## [Supplied records]
= Beginning of Section =

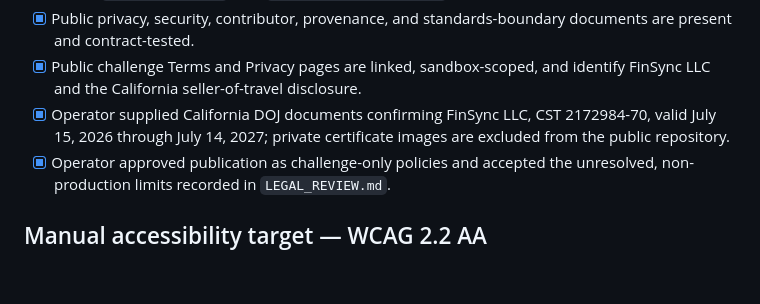
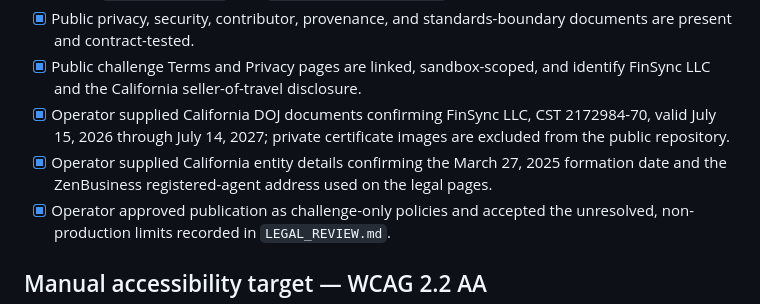
Before and after one commit to raintree-technology/flightsweeper-webmcp, a Markdown page: RELEASE_CHECKLIST.md, the part around the change. GitHub-like rendering; blank space fills up the shorter version.

```diff
--- a/RELEASE_CHECKLIST.md
+++ b/RELEASE_CHECKLIST.md
@@ -15,6 +15,7 @@ This is a static, public, dependency-free sandbox. The failure boundary is limit
 - [x] Public privacy, security, contributor, provenance, and standards-boundary documents are present and contract-tested.
 - [x] Public challenge Terms and Privacy pages are linked, sandbox-scoped, and identify FinSync LLC and the California seller-of-travel disclosure.
 - [x] Operator supplied California DOJ documents confirming FinSync LLC, CST 2172984-70, valid July 15, 2026 through July 14, 2027; private certificate images are excluded from the public repository.
+- [x] Operator supplied California entity details confirming the March 27, 2025 formation date and the ZenBusiness registered-agent address used on the legal pages.
 - [x] Operator approved publication as challenge-only policies and accepted the unresolved, non-production limits recorded in `LEGAL_REVIEW.md`.
 
 ## Manual accessibility target — WCAG 2.2 AA
```
Also changed, not shown: LEGAL_REVIEW.md (+3 -2 lines).
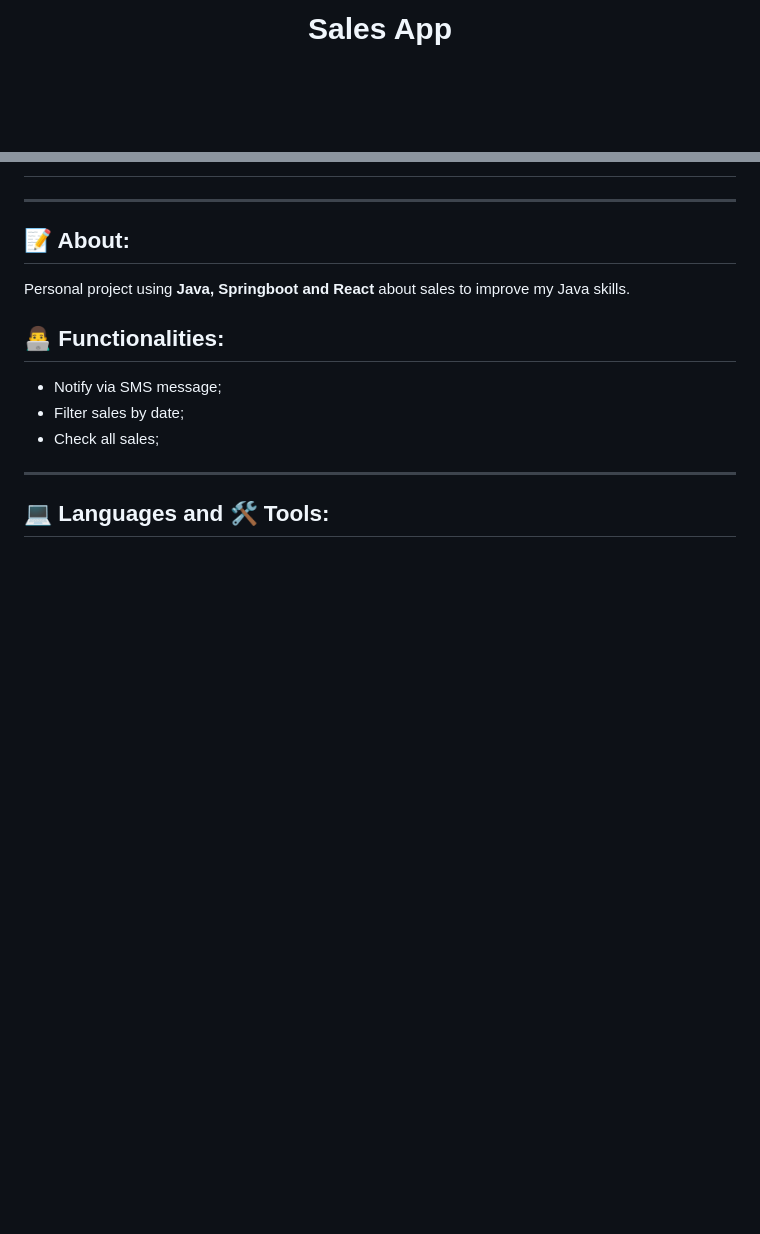
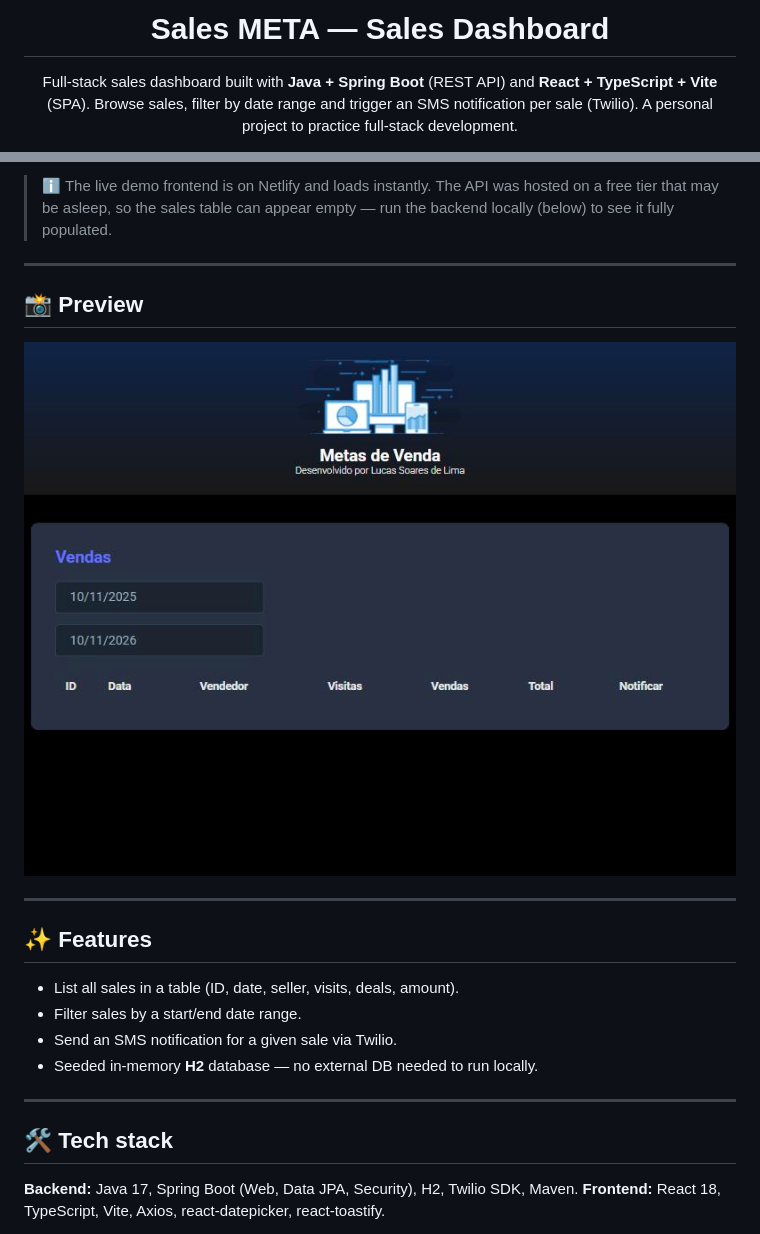
Before and after one commit to lucasoalima/SalesMETA, a Markdown page: README.md, 2 parts joined by grey strips. GitHub-like rendering; pictures changed too: images/screenshots/app.jpg (added); blank space fills up the shorter version.

Commit message:
docs: revamp README (stack, live demo, how to run, structure) + add app screenshot

```diff
--- a/README.md
+++ b/README.md
@@ -1,6 +1,9 @@
-  <h1 align="center">
-    Sales App
-  </h1>
+<h1 align="center">Sales META — Sales Dashboard</h1>
 
-</div>
+<p align="center">
+  Full-stack sales dashboard built with <b>Java + Spring Boot</b> (REST API) and
+  <b>React + TypeScript + Vite</b> (SPA). Browse sales, filter by date range and
+  trigger an SMS notification per sale (Twilio). A personal project to practice
+  full-stack development.
+</p>
 
@@ -8,25 +17,26 @@
 
-
-</h3>  -->
+> ℹ️ The live demo frontend is on Netlify and loads instantly. The API was hosted on a
+> free tier that may be asleep, so the sales table can appear empty — run the backend
+> locally (below) to see it fully populated.
 
 ---
 
-## 📝 About:
+## 📸 Preview
 
-Personal project using **Java, Springboot and React** about sales to improve my Java skills.
-
-## 👨‍💻 Functionalities:
-<ul>
-<li>Notify via SMS message;</li>
-<li>Filter sales by date;</li>
-<li>Check all sales;</li>
-</ul>
+![Sales META dashboard](images/screenshots/app.jpg)
 
 ---
 
+## ✨ Features
+- List all sales in a table (ID, date, seller, visits, deals, amount).
+- Filter sales by a start/end date range.
+- Send an SMS notification for a given sale via Twilio.
+- Seeded in-memory **H2** database — no external DB needed to run locally.
 
+---
 
-## 💻 Languages and 🛠 Tools:
-
+## 🛠️ Tech stack
+**Backend:** Java 17, Spring Boot (Web, Data JPA, Security), H2, Twilio SDK, Maven.
+**Frontend:** React 18, TypeScript, Vite, Axios, react-datepicker, react-toastify.
 
 <p align="center">
```
Also changed, not shown: other parts of README.md (+51 -48 lines).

= End of Section =

## [Problem description]
Note each line of the entries that has "stack" in it, and copy those lines.

## [Final answer]
docs: revamp README (stack, live demo, how to run, structure) + add app screenshot
+  Full-stack sales dashboard built with <b>Java + Spring Boot</b> (REST API) and
+  full-stack development.
+## 🛠️ Tech stack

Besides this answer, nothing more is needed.